#### Required action:
Print every record below exactly, minus the pictures.

#### Source data:
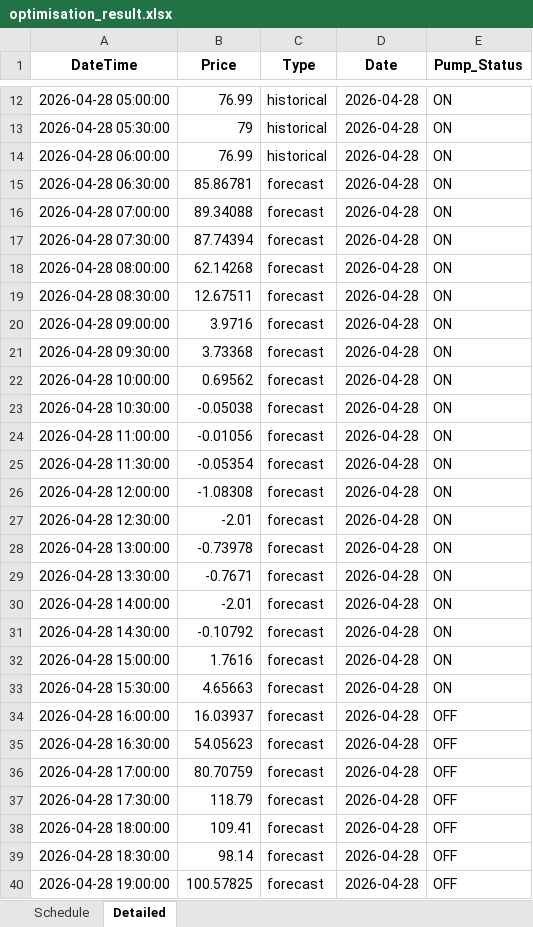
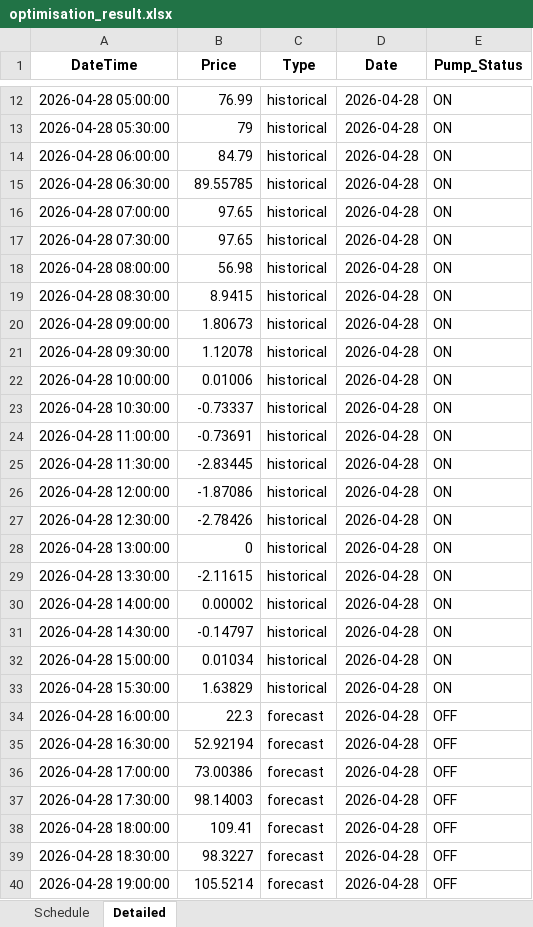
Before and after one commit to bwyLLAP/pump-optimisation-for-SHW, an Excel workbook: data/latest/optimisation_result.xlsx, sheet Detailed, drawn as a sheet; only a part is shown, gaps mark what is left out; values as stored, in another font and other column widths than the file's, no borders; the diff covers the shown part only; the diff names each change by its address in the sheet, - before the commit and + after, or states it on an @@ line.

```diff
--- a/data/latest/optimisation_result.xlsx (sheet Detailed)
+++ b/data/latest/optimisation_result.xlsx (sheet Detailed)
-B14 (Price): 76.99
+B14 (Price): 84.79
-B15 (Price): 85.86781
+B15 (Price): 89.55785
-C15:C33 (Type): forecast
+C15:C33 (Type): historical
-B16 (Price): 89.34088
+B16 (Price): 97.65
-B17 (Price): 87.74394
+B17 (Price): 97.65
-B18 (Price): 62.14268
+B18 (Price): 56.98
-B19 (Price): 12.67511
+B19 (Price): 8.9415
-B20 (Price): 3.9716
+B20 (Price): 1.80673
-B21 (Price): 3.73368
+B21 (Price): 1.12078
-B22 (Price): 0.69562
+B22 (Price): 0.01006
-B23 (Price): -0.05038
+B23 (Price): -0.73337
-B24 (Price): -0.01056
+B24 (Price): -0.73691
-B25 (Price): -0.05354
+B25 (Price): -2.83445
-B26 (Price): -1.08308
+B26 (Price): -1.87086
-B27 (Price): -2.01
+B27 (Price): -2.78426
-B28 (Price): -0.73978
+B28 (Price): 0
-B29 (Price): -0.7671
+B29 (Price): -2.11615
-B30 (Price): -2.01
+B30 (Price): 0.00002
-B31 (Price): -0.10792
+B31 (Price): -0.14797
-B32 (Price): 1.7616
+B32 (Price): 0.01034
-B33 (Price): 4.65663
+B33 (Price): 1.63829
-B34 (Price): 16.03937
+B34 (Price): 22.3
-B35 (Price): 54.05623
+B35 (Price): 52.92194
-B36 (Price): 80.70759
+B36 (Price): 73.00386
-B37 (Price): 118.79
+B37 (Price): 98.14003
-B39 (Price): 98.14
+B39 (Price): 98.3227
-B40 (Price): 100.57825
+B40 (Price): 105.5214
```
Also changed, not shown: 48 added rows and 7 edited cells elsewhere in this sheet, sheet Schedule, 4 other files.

#### Completed exercise:
Before and after one commit to bwyLLAP/pump-optimisation-for-SHW, an Excel workbook: data/latest/optimisation_result.xlsx, sheet Detailed, drawn as a sheet; only a part is shown, gaps mark what is left out; values as stored, in another font and other column widths than the file's, no borders; the diff covers the shown part only; the diff names each change by its address in the sheet, - before the commit and + after, or states it on an @@ line.

```diff
--- a/data/latest/optimisation_result.xlsx (sheet Detailed)
+++ b/data/latest/optimisation_result.xlsx (sheet Detailed)
-B14 (Price): 76.99
+B14 (Price): 84.79
-B15 (Price): 85.86781
+B15 (Price): 89.55785
-C15:C33 (Type): forecast
+C15:C33 (Type): historical
-B16 (Price): 89.34088
+B16 (Price): 97.65
-B17 (Price): 87.74394
+B17 (Price): 97.65
-B18 (Price): 62.14268
+B18 (Price): 56.98
-B19 (Price): 12.67511
+B19 (Price): 8.9415
-B20 (Price): 3.9716
+B20 (Price): 1.80673
-B21 (Price): 3.73368
+B21 (Price): 1.12078
-B22 (Price): 0.69562
+B22 (Price): 0.01006
-B23 (Price): -0.05038
+B23 (Price): -0.73337
-B24 (Price): -0.01056
+B24 (Price): -0.73691
-B25 (Price): -0.05354
+B25 (Price): -2.83445
-B26 (Price): -1.08308
+B26 (Price): -1.87086
-B27 (Price): -2.01
+B27 (Price): -2.78426
-B28 (Price): -0.73978
+B28 (Price): 0
-B29 (Price): -0.7671
+B29 (Price): -2.11615
-B30 (Price): -2.01
+B30 (Price): 0.00002
-B31 (Price): -0.10792
+B31 (Price): -0.14797
-B32 (Price): 1.7616
+B32 (Price): 0.01034
-B33 (Price): 4.65663
+B33 (Price): 1.63829
-B34 (Price): 16.03937
+B34 (Price): 22.3
-B35 (Price): 54.05623
+B35 (Price): 52.92194
-B36 (Price): 80.70759
+B36 (Price): 73.00386
-B37 (Price): 118.79
+B37 (Price): 98.14003
-B39 (Price): 98.14
+B39 (Price): 98.3227
-B40 (Price): 100.57825
+B40 (Price): 105.5214
```
Also changed, not shown: 48 added rows and 7 edited cells elsewhere in this sheet, sheet Schedule, 4 other files.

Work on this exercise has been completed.